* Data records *
————

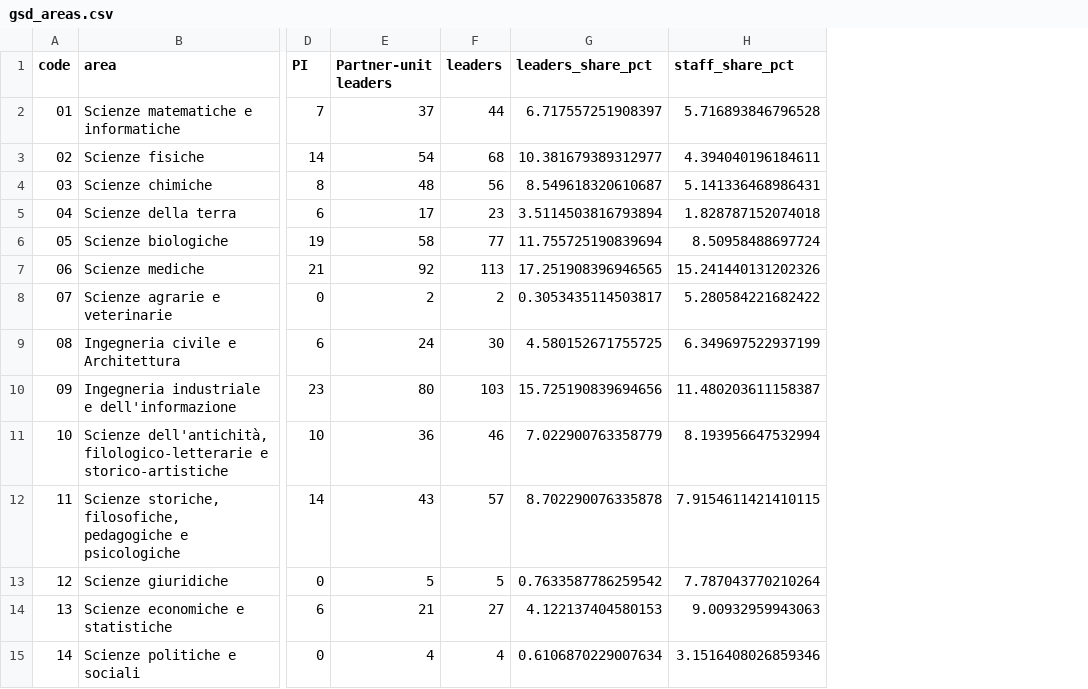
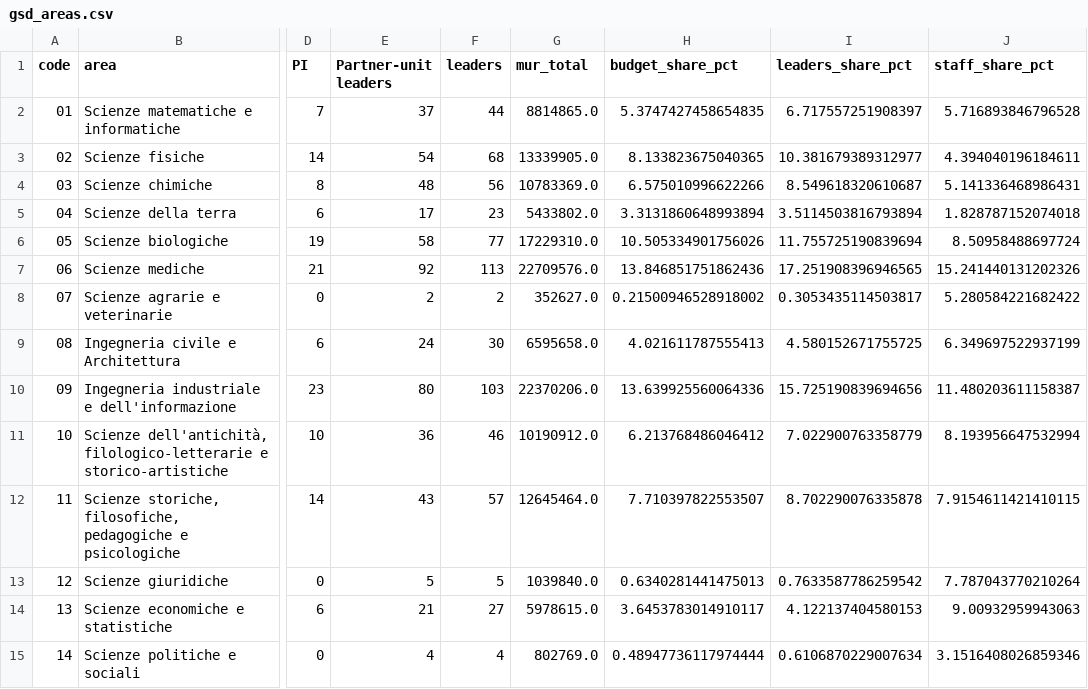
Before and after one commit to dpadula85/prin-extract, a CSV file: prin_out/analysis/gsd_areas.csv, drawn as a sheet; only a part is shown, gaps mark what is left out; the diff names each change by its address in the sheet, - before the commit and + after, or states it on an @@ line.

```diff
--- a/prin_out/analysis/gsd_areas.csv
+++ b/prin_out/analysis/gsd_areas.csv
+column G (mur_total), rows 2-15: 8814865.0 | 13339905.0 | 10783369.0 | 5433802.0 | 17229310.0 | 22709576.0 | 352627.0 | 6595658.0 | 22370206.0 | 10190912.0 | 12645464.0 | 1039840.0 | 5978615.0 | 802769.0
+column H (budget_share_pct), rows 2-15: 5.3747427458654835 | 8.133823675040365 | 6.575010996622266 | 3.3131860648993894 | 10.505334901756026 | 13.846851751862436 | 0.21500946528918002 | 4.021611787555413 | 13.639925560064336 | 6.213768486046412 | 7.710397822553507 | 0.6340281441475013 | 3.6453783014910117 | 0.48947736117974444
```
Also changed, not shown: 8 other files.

————

* WHAT YOU WILL DO *
Give back every record exactly, dropping its pictures.

* REPLY *
Before and after one commit to dpadula85/prin-extract, a CSV file: prin_out/analysis/gsd_areas.csv, drawn as a sheet; only a part is shown, gaps mark what is left out; the diff names each change by its address in the sheet, - before the commit and + after, or states it on an @@ line.

```diff
--- a/prin_out/analysis/gsd_areas.csv
+++ b/prin_out/analysis/gsd_areas.csv
+column G (mur_total), rows 2-15: 8814865.0 | 13339905.0 | 10783369.0 | 5433802.0 | 17229310.0 | 22709576.0 | 352627.0 | 6595658.0 | 22370206.0 | 10190912.0 | 12645464.0 | 1039840.0 | 5978615.0 | 802769.0
+column H (budget_share_pct), rows 2-15: 5.3747427458654835 | 8.133823675040365 | 6.575010996622266 | 3.3131860648993894 | 10.505334901756026 | 13.846851751862436 | 0.21500946528918002 | 4.021611787555413 | 13.639925560064336 | 6.213768486046412 | 7.710397822553507 | 0.6340281441475013 | 3.6453783014910117 | 0.48947736117974444
```
Also changed, not shown: 8 other files.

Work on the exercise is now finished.